• Exercise directions
Go through the entries below and collect each line with the string "status" in it.

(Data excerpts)
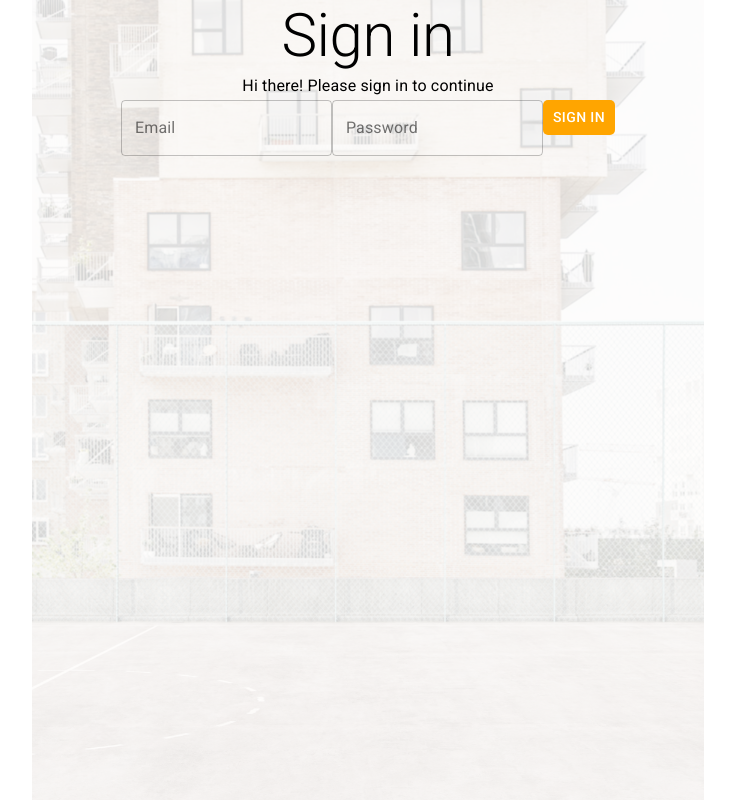
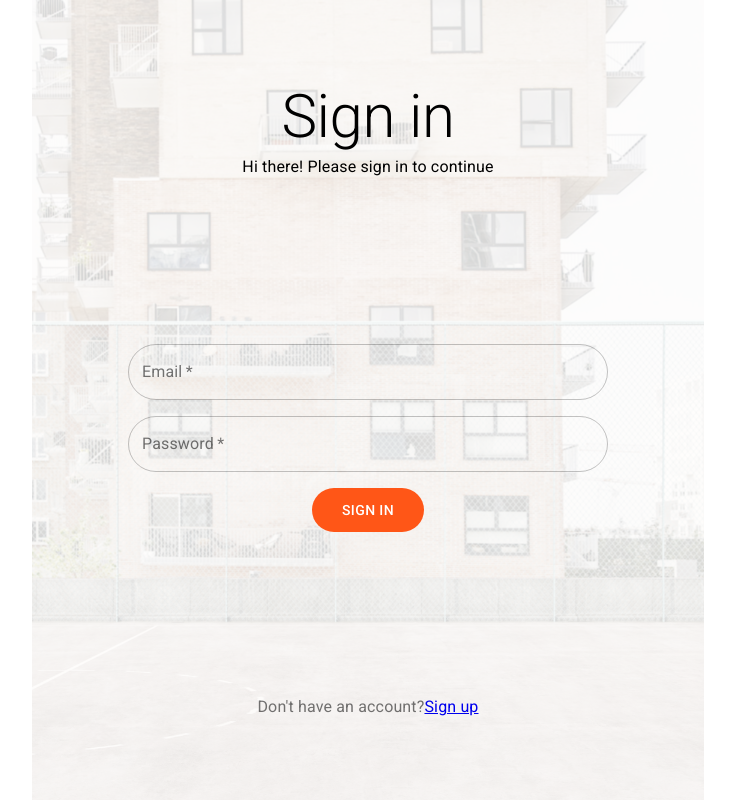
Before and after one commit to ivanid22/nkw-frontend, a React (Create React App) app: page /auth/sign_in in a window 1280 px wide. Shown: the whole page, without its empty margins (272-1007 px from the left). Built offline with nearby package versions, Linux system fonts and the light colour scheme; no server answers.

Commit message:
Updated sign in logic

```diff
--- a/src/components/RouteNotFoundView/RouteNotFoundView.js
+++ b/src/components/RouteNotFoundView/RouteNotFoundView.js
@@ -1,15 +1,9 @@
 import React from 'react';
-import { useHistory } from 'react-router-dom';
 
-const RouteNotFoundView = () => {
-  const history = useHistory();
-  history.push('/auth/sign_in');
-
-  return (
-    <div>
-      <h1> Route not found </h1>
-    </div>
-  );
-};
+const RouteNotFoundView = () => (
+  <div>
+    <h1> Route not found </h1>
+  </div>
+);
 
 export default RouteNotFoundView;
--- a/src/containers/SignInView/SignInView.js
+++ b/src/containers/SignInView/SignInView.js
@@ -1,30 +1,69 @@
-import React, { useState } from 'react';
+import React, { useState, useEffect } from 'react';
 import PropTypes from 'prop-types';
-import { Typography, TextField, Button } from '@material-ui/core';
+import {
+  Typography, TextField, Button, CircularProgress,
+} from '@material-ui/core';
 import { makeStyles } from '@material-ui/core/styles';
-import { useHistory } from 'react-router-dom';
+import { useHistory, Link } from 'react-router-dom';
 import { connect } from 'react-redux';
 import { startSignIn } from '../../actions/auth';
 import LayoutContainer from '../../components/LayoutContainer/LayoutContainer';
 import styles from './SignInView.module.scss';
 
-const useStyles = makeStyles({
-  button: {
-    padding: '5px 10px',
-    backgroundColor: 'orange',
+const buttonStyles = makeStyles({
+  root: {
+    padding: '10px 30px',
+    backgroundColor: '#ff5617',
     color: 'white',
-    borderRadius: '5px',
+    borderRadius: '25px',
+    maxWidth: '220px',
+    alignSelf: 'center',
+
+    '&:hover': {
+      backgroundColor: '#b03000',
+    },
+  },
+});
+
+const textfieldStyles = makeStyles({
+  root: {
+    maxWidth: '480px',
+    borderRadius: '20px',
+    border: 'none',
+    marginBottom: '1em',
+
+    '& fieldset': {
+      borderRadius: '30px',
+    },
   },
 });
 
 const SignInView = ({ authState, dispatchLogin }) => {
   const history = useHistory();
-  const materialStyles = useStyles();
+  const buttonClasses = buttonStyles();
+  const textFieldClasses = textfieldStyles();
 
   const [formData, setFormData] = useState({
     email: '',
     password: '',
   });
+
+  useEffect(() => {
+    // if (authState.status === 'signedIn') history.push('/ready');
+    console.log(authState);
+    console.log((authState.status === 'signedIn'));
+  });
+
+  const signingIn = () => authState.status === 'signingIn';
+  const idle = () => ((authState.status === 'signInFailed') || (authState.status === 'idle'));
+  const renderError = () => (
+    authState.error
+      ? (
+        <Typography variant="subtitle2" color="error">
+          { authState.error }
+        </Typography>
+      ) : null
+  );
 
   const submitLogin = e => {
     e.preventDefault();
@@ -35,25 +74,34 @@ const SignInView = ({ authState, dispatchLogin }) => {
   };
 
   console.log(history);
-  console.log(authState);
+
+  useEffect(() => {
+    if (authState.status === 'signedIn') history.push('/');
+    console.log(authState);
+  });
 
   return (
     <LayoutContainer>
       <div className={styles.bgContainer}>
         <div className={styles.content}>
-          <form className={styles.signInForm} onSubmit={submitLogin}>
-            <div className={styles.sectionHeading}>
-              <Typography variant="h2">Sign in</Typography>
-              <Typography variant="subtitle1">Hi there! Please sign in to continue</Typography>
-            </div>
-            <div className={styles.formControls}>
-              <TextField type="email" variant="outlined" label="Email" placeholder="your@email.com" onChange={e => setFormData({ ...formData, email: e.target.value })} />
-              <TextField type="password" variant="outlined" label="Password" onChange={e => setFormData({ ...formData, password: e.target.value })} />
-              <Button type="submit" className={materialStyles.button}>
-                <Typography variant="button"> Sign in </Typography>
+          <div className={styles.sectionHeading}>
+            <Typography variant="h2">Sign in</Typography>
+            <Typography variant="subtitle1">Hi there! Please sign in to continue</Typography>
+          </div>
+          <form className={styles.formControls} onSubmit={submitLogin}>
+            <div className={styles.controlsWidth}>
+              <TextField type="email" required className={textFieldClasses.root} variant="outlined" label="Email" placeholder="your@email.com" onChange={e => setFormData({ ...formData, email: e.target.value })} />
+              <TextField type="password" required className={textFieldClasses.root} variant="outlined" label="Password" onChange={e => setFormData({ ...formData, password: e.target.value })} />
+              <Button type="submit" className={buttonClasses.root} disabled={signingIn()}>
+                { idle() ? <Typography variant="button"> Sign in </Typography> : <CircularProgress /> }
               </Button>
+              { renderError() }
             </div>
           </form>
+          <Typography variant="body1" color="textSecondary">
+            Don&apos;t have an account?
+            <Link to="/sign_up">Sign up</Link>
+          </Typography>
         </div>
       </div>
     </LayoutContainer>
--- a/src/containers/SignInView/SignInView.module.scss
+++ b/src/containers/SignInView/SignInView.module.scss
@@ -1,3 +1,5 @@
+@import '../../styles/common';
+
 .bgContainer {
   background-image: url('../../assets/empty-sports-ground.jpg');
   background-size: cover;
@@ -8,9 +10,19 @@
 
 .content {
   background: rgba($color: #fff, $alpha: 0.8);
+  display: flex;
+  justify-content: space-around;
+  flex-direction: column;
   width: 100%;
   height: 100%;
   min-height: 100vh;
+}
+
+.signInForm {
+  height: 100%;
+  display: flex;
+  flex-direction: column;
+  justify-content: space-between;
 }
 
 .sectionHeading {
@@ -19,9 +31,21 @@
   align-items: center;
 }
 
-.button {
-  background-color: sandybrown;
-  color: white;
-  padding: 5px 10px;
-  border-radius: 10px;
+.textField {
+  border-radius: 1px;
 }
+
+.controlsWidth {
+  display: flex;
+  flex-direction: column;
+  max-width: 480px;
+  margin: 0 auto;
+}
+
+.controlsWidth > * {
+  margin-bottom: 2em;
+}
+
+.formControls {
+  width: 100%;
+}
--- a/src/index.js
+++ b/src/index.js
@@ -10,9 +10,9 @@ import reportWebVitals from './reportWebVitals';
 
 const store = createStore(reducers, applyMiddleware(thunk));
 
-store.subscribe(() => {
+/* store.subscribe(() => {
   console.log(store.getState());
-});
+}); */
 
 window.store = store;
 
--- a/src/reducers/authReducer.js
+++ b/src/reducers/authReducer.js
@@ -25,7 +25,6 @@ const authReducer = (state = initialState, action) => {
         accessToken,
         uid,
         status: 'signedIn',
-        signedIn: true,
       };
     case AuthActionType.SIGN_OUT:
       return initialState;
@@ -41,6 +40,18 @@ const authReducer = (state = initialState, action) => {
         status: 'signUpFailed',
         error: action.error,
       };
+    case AuthActionType.SIGNING_IN:
+      return {
+        ...state,
+        status: 'signingIn',
+        error: '',
+      };
+    case AuthActionType.SIGNING_UP:
+      return {
+        ...state,
+        status: 'signingUp',
+        error: '',
+      };
     default:
       return state;
   }
--- /dev/null
+++ b/src/styles/_common.scss
@@ -0,0 +1 @@
+$primary-1: #ff5617;
```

• Result below
+    // if (authState.status === 'signedIn') history.push('/ready');
+    console.log((authState.status === 'signedIn'));
+  const signingIn = () => authState.status === 'signingIn';
+  const idle = () => ((authState.status === 'signInFailed') || (authState.status === 'idle'));
+    if (authState.status === 'signedIn') history.push('/');
         status: 'signedIn',
         status: 'signUpFailed',
+        status: 'signingIn',
+        status: 'signingUp',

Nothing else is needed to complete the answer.